+++ EXTRACTED RECORDS
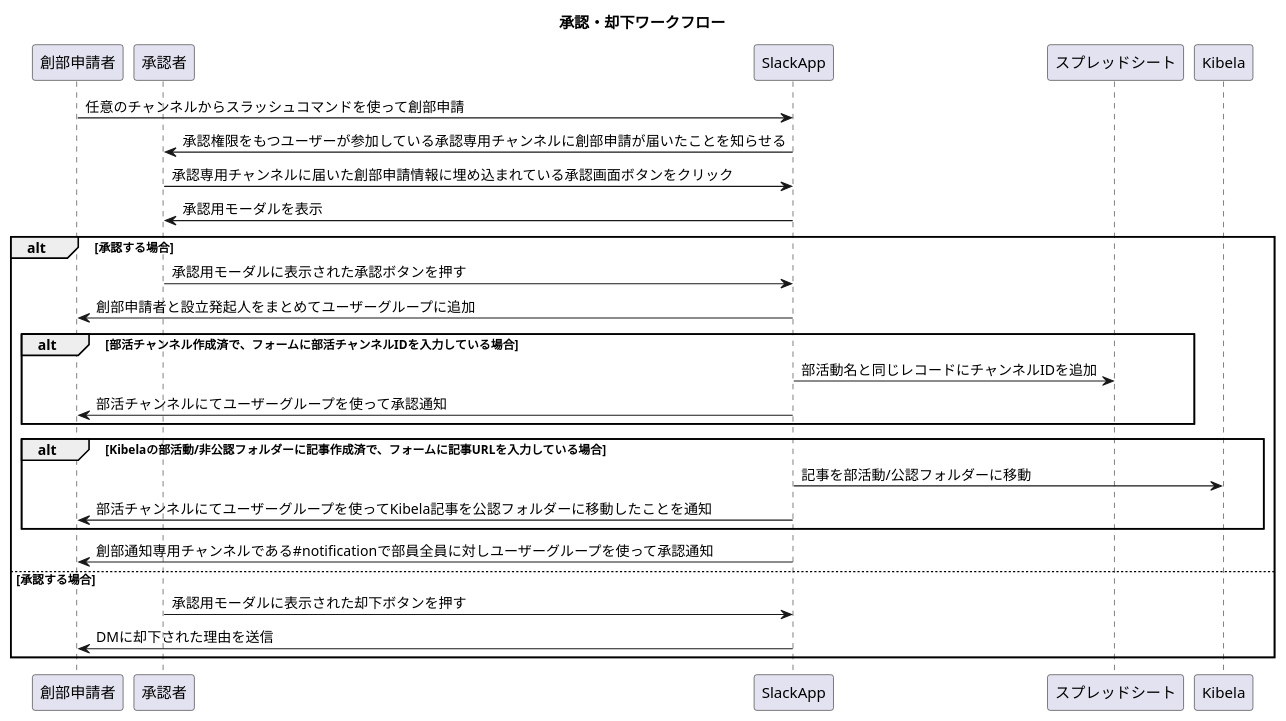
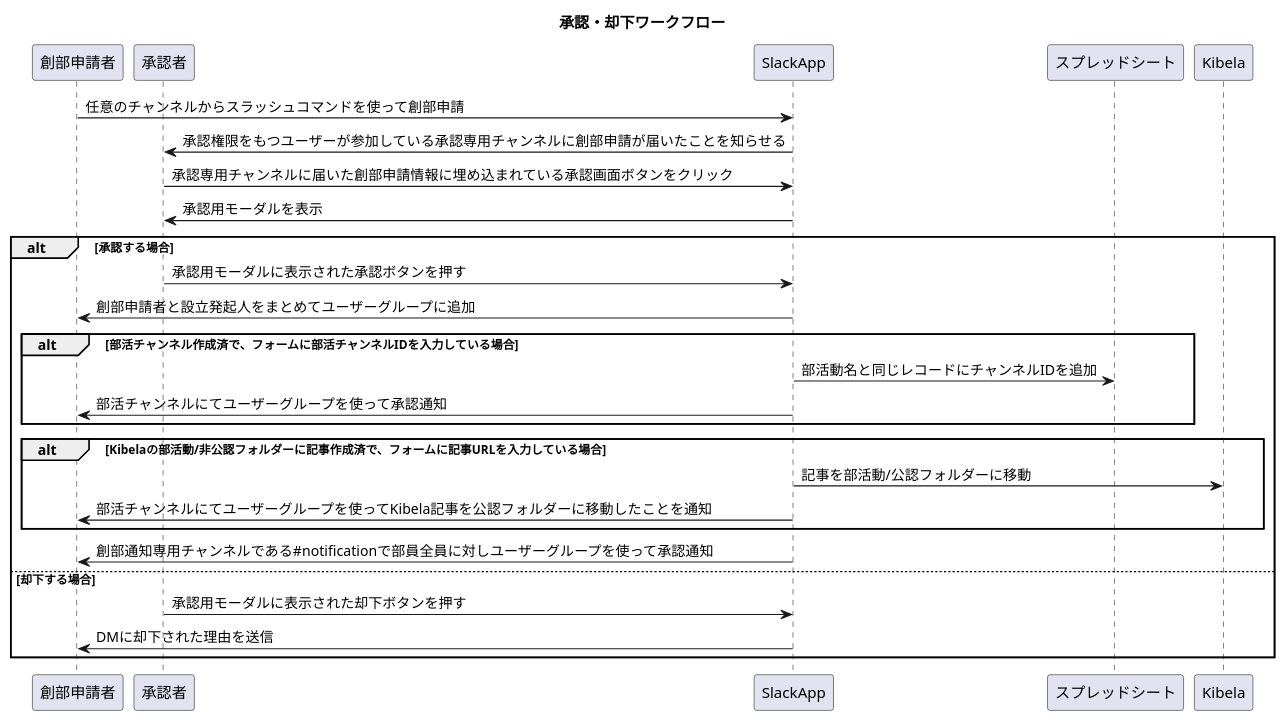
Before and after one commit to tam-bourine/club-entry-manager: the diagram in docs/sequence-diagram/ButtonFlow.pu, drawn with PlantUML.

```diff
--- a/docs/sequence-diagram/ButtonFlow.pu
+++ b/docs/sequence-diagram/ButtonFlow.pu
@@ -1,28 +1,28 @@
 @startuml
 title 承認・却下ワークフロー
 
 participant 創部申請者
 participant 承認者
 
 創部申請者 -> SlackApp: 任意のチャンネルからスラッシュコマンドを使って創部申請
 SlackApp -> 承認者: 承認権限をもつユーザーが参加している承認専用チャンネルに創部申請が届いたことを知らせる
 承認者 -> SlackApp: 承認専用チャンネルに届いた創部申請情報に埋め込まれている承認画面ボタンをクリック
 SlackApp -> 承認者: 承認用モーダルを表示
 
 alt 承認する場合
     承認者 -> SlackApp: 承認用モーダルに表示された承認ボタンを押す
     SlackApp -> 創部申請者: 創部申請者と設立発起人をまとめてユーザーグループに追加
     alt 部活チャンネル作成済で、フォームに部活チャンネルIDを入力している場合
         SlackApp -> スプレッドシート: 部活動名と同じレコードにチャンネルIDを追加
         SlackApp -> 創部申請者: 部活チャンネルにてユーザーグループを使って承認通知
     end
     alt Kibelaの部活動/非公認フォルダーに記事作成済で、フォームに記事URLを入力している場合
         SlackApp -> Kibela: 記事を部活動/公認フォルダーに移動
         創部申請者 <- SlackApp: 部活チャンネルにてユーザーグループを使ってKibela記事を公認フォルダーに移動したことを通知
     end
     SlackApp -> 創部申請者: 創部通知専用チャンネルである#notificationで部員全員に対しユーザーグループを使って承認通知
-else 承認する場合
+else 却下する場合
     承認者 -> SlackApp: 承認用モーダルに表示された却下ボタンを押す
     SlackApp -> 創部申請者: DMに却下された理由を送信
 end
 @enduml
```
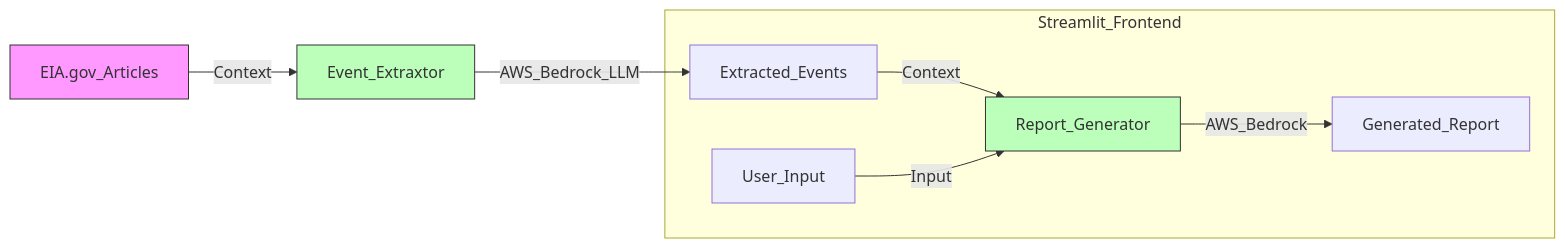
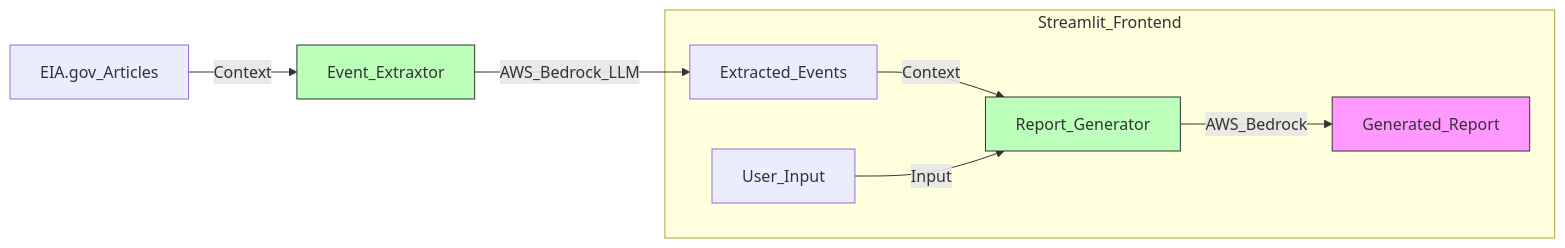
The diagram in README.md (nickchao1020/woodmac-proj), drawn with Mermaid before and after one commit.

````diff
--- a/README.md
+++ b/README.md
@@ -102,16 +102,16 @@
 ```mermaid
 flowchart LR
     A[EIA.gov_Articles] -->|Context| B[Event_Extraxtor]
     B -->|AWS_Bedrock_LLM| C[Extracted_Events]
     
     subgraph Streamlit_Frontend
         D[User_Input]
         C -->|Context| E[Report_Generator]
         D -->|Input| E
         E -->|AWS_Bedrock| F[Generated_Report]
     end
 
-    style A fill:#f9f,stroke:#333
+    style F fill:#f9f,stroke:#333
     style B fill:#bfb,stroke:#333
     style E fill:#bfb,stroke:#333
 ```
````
++++++
◆ ASSIGNMENT ◆
Lines before the one containing "D -->|Input| E" are not wanted; please set down that line and every line after it through the end of the material, exactly.

◆ ANSWER BOX ◆
         D -->|Input| E
         E -->|AWS_Bedrock| F[Generated_Report]
     end
 
-    style A fill:#f9f,stroke:#333
+    style F fill:#f9f,stroke:#333
     style B fill:#bfb,stroke:#333
     style E fill:#bfb,stroke:#333
 ```
````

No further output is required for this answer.